Anyway, with that temporary setback aside, we were well on our way. Naturally, I'd packed my cellphone, tablet, NDSL, PSP, 2DS, PS Vita and two power banks along for the ride.

I spent most of the 3-hour trip listening to Hatsune Miku tunes and dozing off every now and then. I might've also sent one or two facebook messages along the way.
View of the islands from afar. Apparently, it looks like a sleeping female giant. Dude, if it doesn't look anything like Nagi, I'm not even remotely interested.

A Hospitable Start

The Van took us to Estancia, which was where the port for the pump boats to be used for the actual trip was located. We arrived at around 7:10 AM sharp. It seems that one of our companions in the group had a wealthy relative there who welcomed us into her home and there, the group had breakfast consisting of grilled fish, crabs and prawns... by the way, I hate seafood. Anyway, I'd expected that there'd be mostly seafood on the menu for the trip, which is why I ate a big breakfast at home.

After  a short rest, the group was ready to hit the islands... again, the pump boat that we would be using had already been prepared for us courtesy of the wealthy relative -- who was totally a big shot there. Anyway, she was a kindly old lady who went along with us for the trip.

Dem skillz!
A "pump boat" is basically a small passenger boat with a seating capacity of 15-30 people plus luggage.
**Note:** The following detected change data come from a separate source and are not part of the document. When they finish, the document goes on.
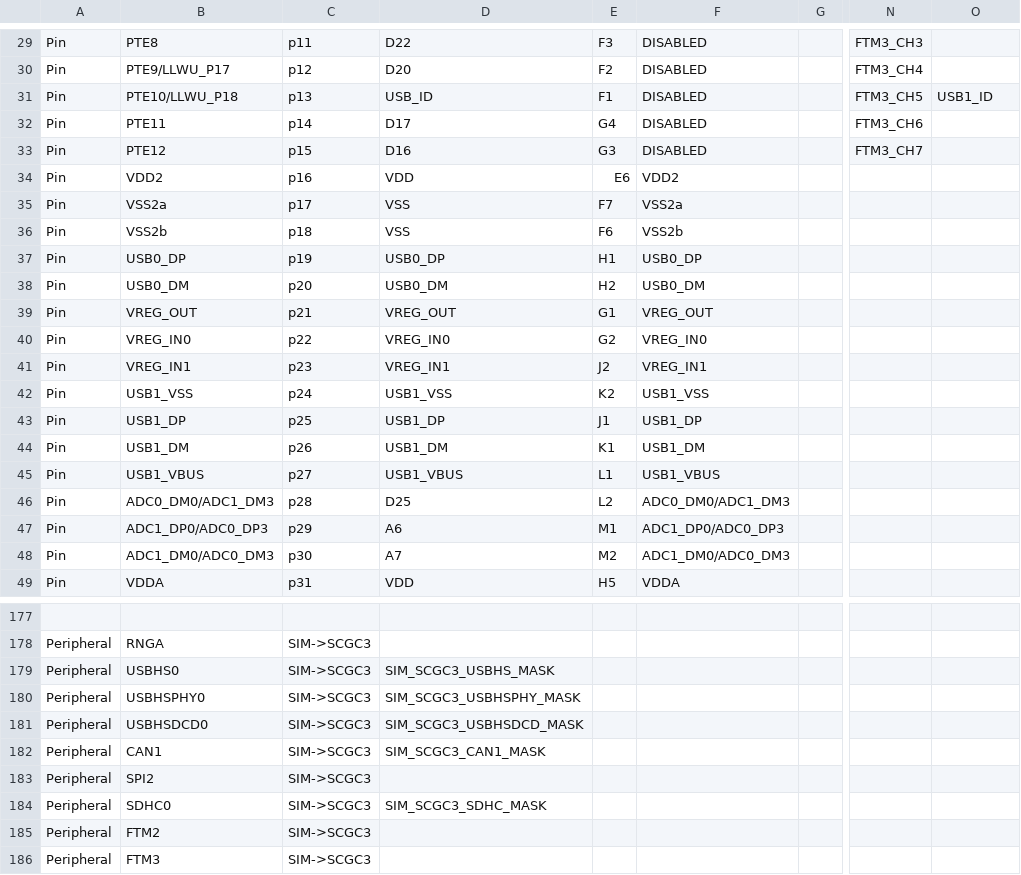
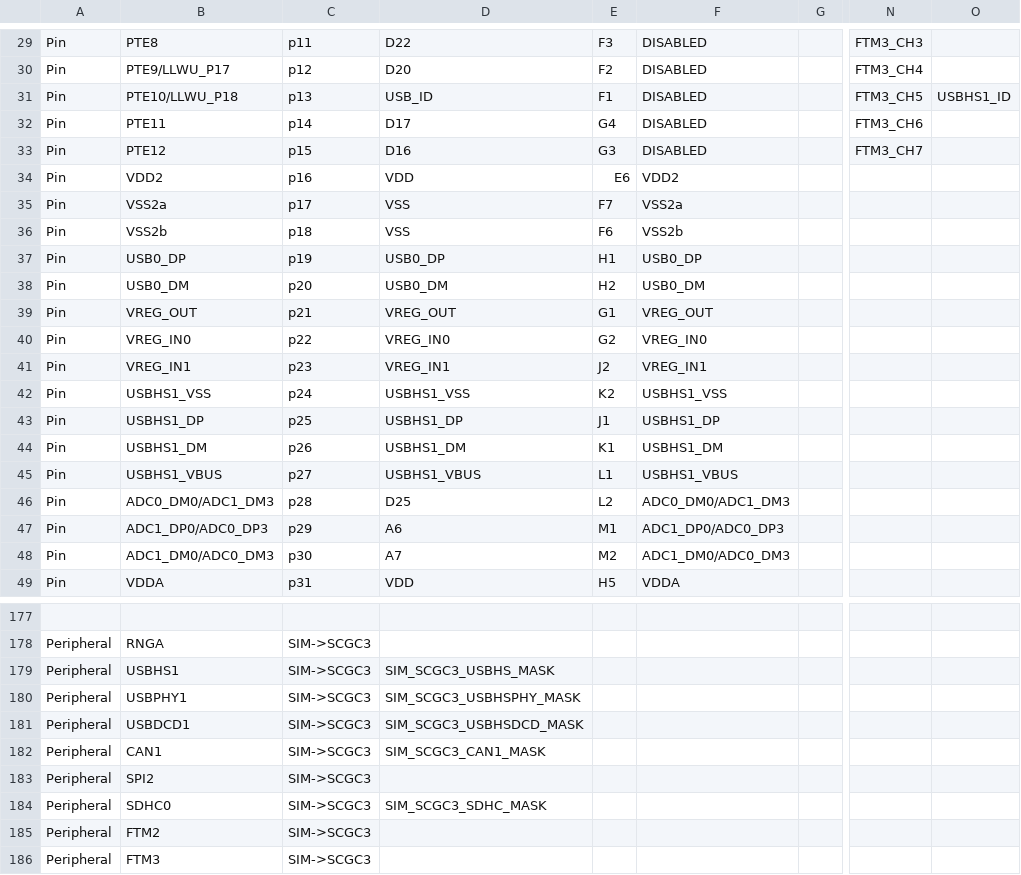
Before and after one commit to podonoghue/usbdm-eclipse-plugins, a CSV file: net.sourceforge.usbdm.deviceEditor/data/MK66F18.csv, drawn as a sheet; only a part is shown, gaps mark what is left out; the diff names each change by its address in the sheet, - before the commit and + after, or states it on an @@ line.

```diff
--- a/net.sourceforge.usbdm.deviceEditor/data/MK66F18.csv
+++ b/net.sourceforge.usbdm.deviceEditor/data/MK66F18.csv
-O31: USB1_ID
+O31: USBHS1_ID
-B42: USB1_VSS
+B42: USBHS1_VSS
-D42: USB1_VSS
+D42: USBHS1_VSS
-F42: USB1_VSS
+F42: USBHS1_VSS
-B43: USB1_DP
+B43: USBHS1_DP
-D43: USB1_DP
+D43: USBHS1_DP
-F43: USB1_DP
+F43: USBHS1_DP
-B44: USB1_DM
+B44: USBHS1_DM
-D44: USB1_DM
+D44: USBHS1_DM
-F44: USB1_DM
+F44: USBHS1_DM
-B45: USB1_VBUS
+B45: USBHS1_VBUS
-D45: USB1_VBUS
+D45: USBHS1_VBUS
-F45: USB1_VBUS
+F45: USBHS1_VBUS
-B179: USBHS0
+B179: USBHS1
-B180: USBHSPHY0
+B180: USBPHY1
-B181: USBHSDCD0
+B181: USBDCD1
```
Also changed, not shown: net.sourceforge.usbdm.deviceEditor/data/MK28F15.csv, net.sourceforge.usbdm.deviceEditor/data/MKL27Z4.csv, 28 other files.
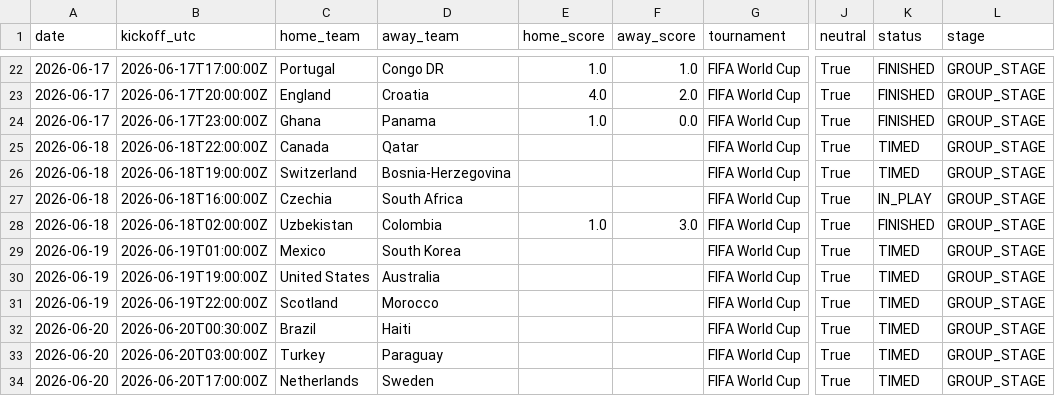
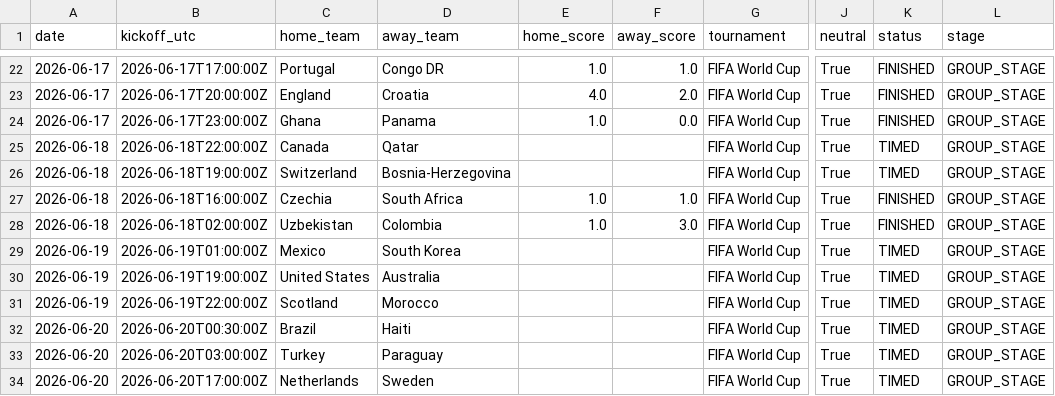
Before and after one commit to umutyyapici/DK-Tahminator, a CSV file: data/matches_2026.csv, drawn as a sheet; only a part is shown, gaps mark what is left out; the diff names each change by its address in the sheet, - before the commit and + after, or states it on an @@ line.

```diff
--- a/data/matches_2026.csv
+++ b/data/matches_2026.csv
-E27 (home_score): (empty)
+E27 (home_score): 1.0
-F27 (away_score): (empty)
+F27 (away_score): 1.0
-K27 (status): IN_PLAY
+K27 (status): FINISHED
```
Also changed, not shown: data/predictions.csv, data/predictions_history.csv, 2 other files.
It has a tent-canvas sunshade with benches for seats and outriggers made of bamboo at the sides. Refer to the pics for reference. The crew consists of four people... but with rather informal roles. There's the "captain" who calls the shots and handles the wheel while there's a person underneath who tends the engine and two ship hands whose roles consist of tightrope-walking along the outriggers to help maneuver the ship when near rocky terrain, dropping and hoisting the anchor, as well as jumping into the water and helping to tie the ship to other ships when near a dock.
A typical "Pump Boat"

Anyway, we boarded our pump boat at around 8:00 AM and the long trip finally began.
The view from inside the boat.

Island Hopping
Ok, so basically, (and I wasn't told) we'd be doing the island hopping thing before settling down at the place where we would be staying over for the night. Therefore, since the Las Islas De Gigantes consisted of several islands with apparently "beautiful natural sights," we'd spend the majority of the trip docking into one of these islands (along with other boats with their own passengers touring the islands like we were. It's all very informal, really.)  
"The beauty of God's Creation," probably...

So anyway, it takes around 2 hours to reach the islands via the boat and from there, the group was free to decide on which islands to visit. The islands were around 15-20 minutes away from each other using the pump boat. We stopped by around 5 different islands and one sandbar during the trip.
I am not pleased... not that I didn't see this coming.

Mostly, what we'd do is drop anchor near the island, take a little dip in the waters near the boat and maybe swim to the beach if we wanted to, and then we'd leave after around 45 minutes on one island and move on to the next... doing more of the same. The thing is, there are no modern conveniences in any of these islands at all. No stores, no restaurants, no nothing... oh wait, some of them offered these Banana Boat rides and sold useless souvenirs of the islands.
Sometimes the boats couldn't dock properly due to low tide, so we had to take a raft like this one to get to them.

We had lunch about halfway through. Again, seafood, seafood everywhere... fortunately, I think my mother bribed the person who prepared the food to bring pork chops along too, so a few pieces of pork chops and some rice and I had a pretty ok lunch. Still, I get motion sickness pretty easily anyway, so I didn't really eat much.
One of the "scenic spots" ... also, no coffee shops or convenience stores here.

Anyway, the trip was mostly uneventful except for my mother's phone getting wet because the waterproof bag that we bought from the Boracay islands about a year ago wasn't so waterproof after all... well, it was a cheap phone, so no big deal. 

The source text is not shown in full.